[Items from a data source]
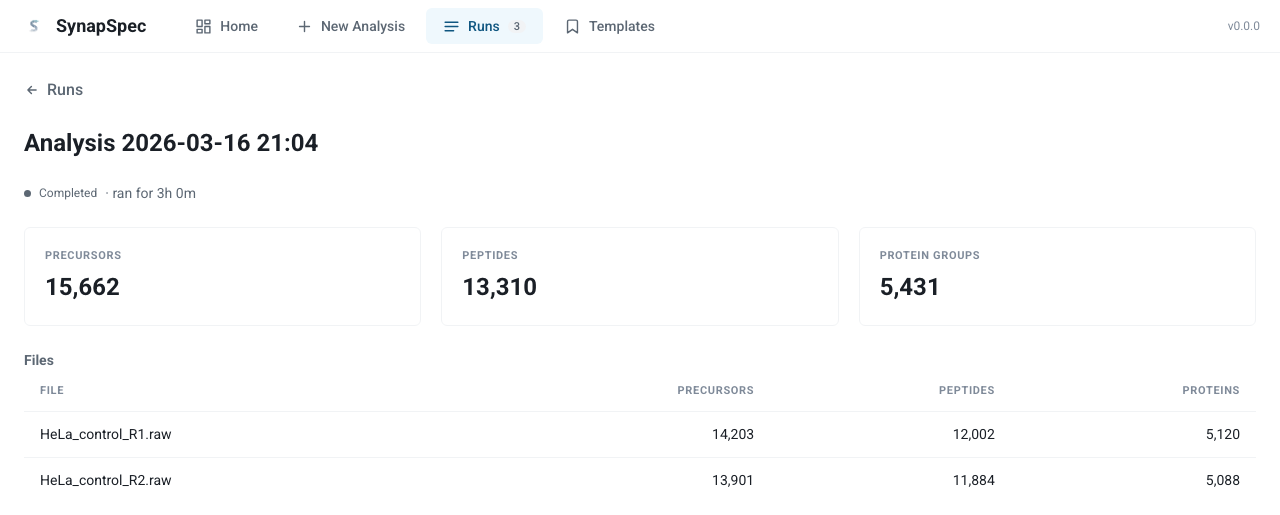
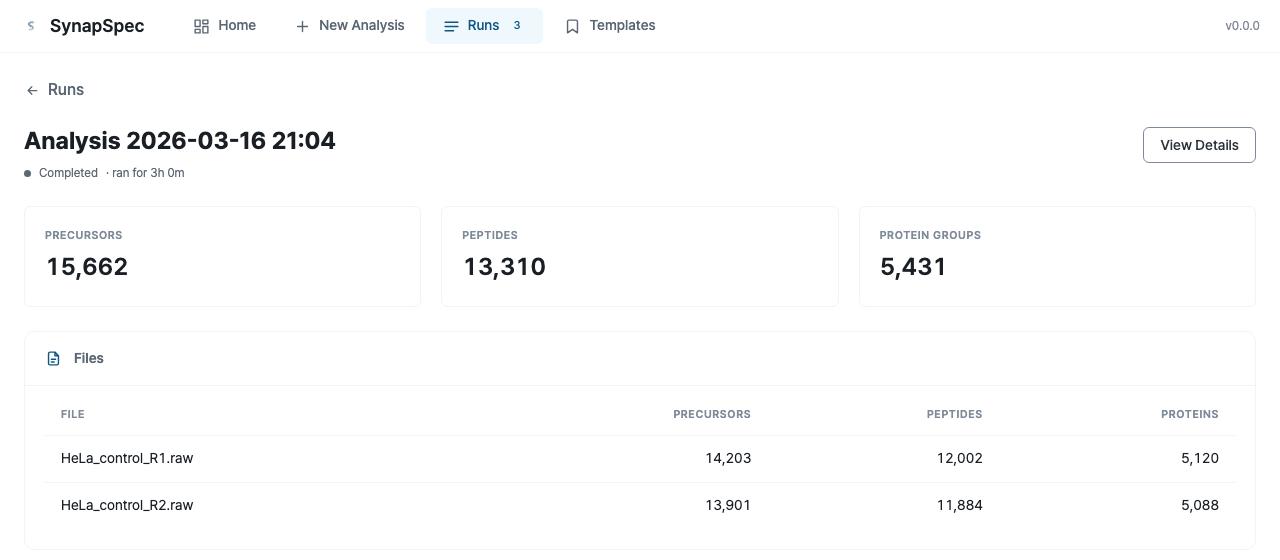
feat: recapture the hero screenshot from the pywebview window
히어로 이미지는 bion-design의 `snapshot-after`에서 온 NiceGUI 화면이었습니다. 앱이 pywebview와
React로 옮겨간 뒤의 `snapshot-pywebview/busy/1280px/runs-detail.png`로 바꿨습니다.

자르는 선을 515px에서 560px로 내렸습니다. 새 레이아웃에서는 파일별 수치가 카드 안에 있고
515px이 표 중간을 지납니다. 560px은 카드 아래에서 멈추고, 그 밑의 Output 카드에 있는 캡처
샌드박스의 절대 경로는 여전히 빠집니다.

AGENTS.md의 "히어로가 벤치마크 차트를 그린다"는 절은 9월 1일의 스크린샷 교체 이후 낡은
기록이었습니다. 히어로는 스냅샷의 복사본이고 다크 밴드만 실측 벤치마크라고 고쳐 적었습니다.

diff --git a/AGENTS.md b/AGENTS.md
@@ -70,18 +70,22 @@ Two live requirements lines are load-bearing and were lost once to one-line comp
 storage floor for data processing, and the 4 GB-per-thread memory note. `requirements` in
 `src/data/site.ts` keeps the live text line by line for that reason.
 
-## THE EXAMPLE RUN IS MEASURED, NOT DECORATIVE
+## THE HERO IS A SCREENSHOT, THE DARK BAND IS MEASURED
 
-The home hero and dark band use the newest LFQBench run in `src/data/benchmarks.json` (currently
-2026-07-22). `exampleRun` in `src/data/benchmarks.ts` derives every displayed value from that JSON;
-do not replace it with placeholder numbers or hand-drawn chart points.
+The hero image, `public/images/synapspec/run_detail.png`, is a copy of bion-design's
+`projects/synapspec/snapshot-pywebview/busy/1280px/runs-detail.png`, cut to its top 560px. Below
+that line the Output card shows the capture sandbox's absolute path, which is not for a public page.
+The counts in it are the capture fixture's, not a benchmark. Re-copy it after the app's snapshot is
+re-captured; nothing checks that they match.
 
-Three rules follow from using the real data:
+The dark band uses the newest LFQBench run in `src/data/benchmarks.json` (currently 2026-07-22).
+`exampleRun` in `src/data/benchmarks.ts` derives every displayed value from that JSON; do not
+replace it with placeholder numbers.
 
-- **There is no FDR field.** The third tile uses the largest absolute median log₂-ratio deviation
-  from the run's accuracy data.
-- **The chart suppresses its zero.** Per-file precursor counts span only a narrow range, so the
-  window states the exact range alongside the chart.
+Two rules follow from using the real data:
+
+- **There is no FDR field.** The proposal's FDR tile became the largest absolute median
+  log₂-ratio deviation from the run's accuracy data.
 - **The run was on a `c7i.8xlarge`.** The footnote names that AWS instance; it must not imply that
   all processing is local or that the result came from a workstation.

> [Your goal]: All that is wanted is the lines from the one containing "alongside the chart." through the last line of the records, restated word for word.

> [Written response]:
-  window states the exact range alongside the chart.
+Two rules follow from using the real data:
+
+- **There is no FDR field.** The proposal's FDR tile became the largest absolute median
+  log₂-ratio deviation from the run's accuracy data.
 - **The run was on a `c7i.8xlarge`.** The footnote names that AWS instance; it must not imply that
   all processing is local or that the result came from a workstation.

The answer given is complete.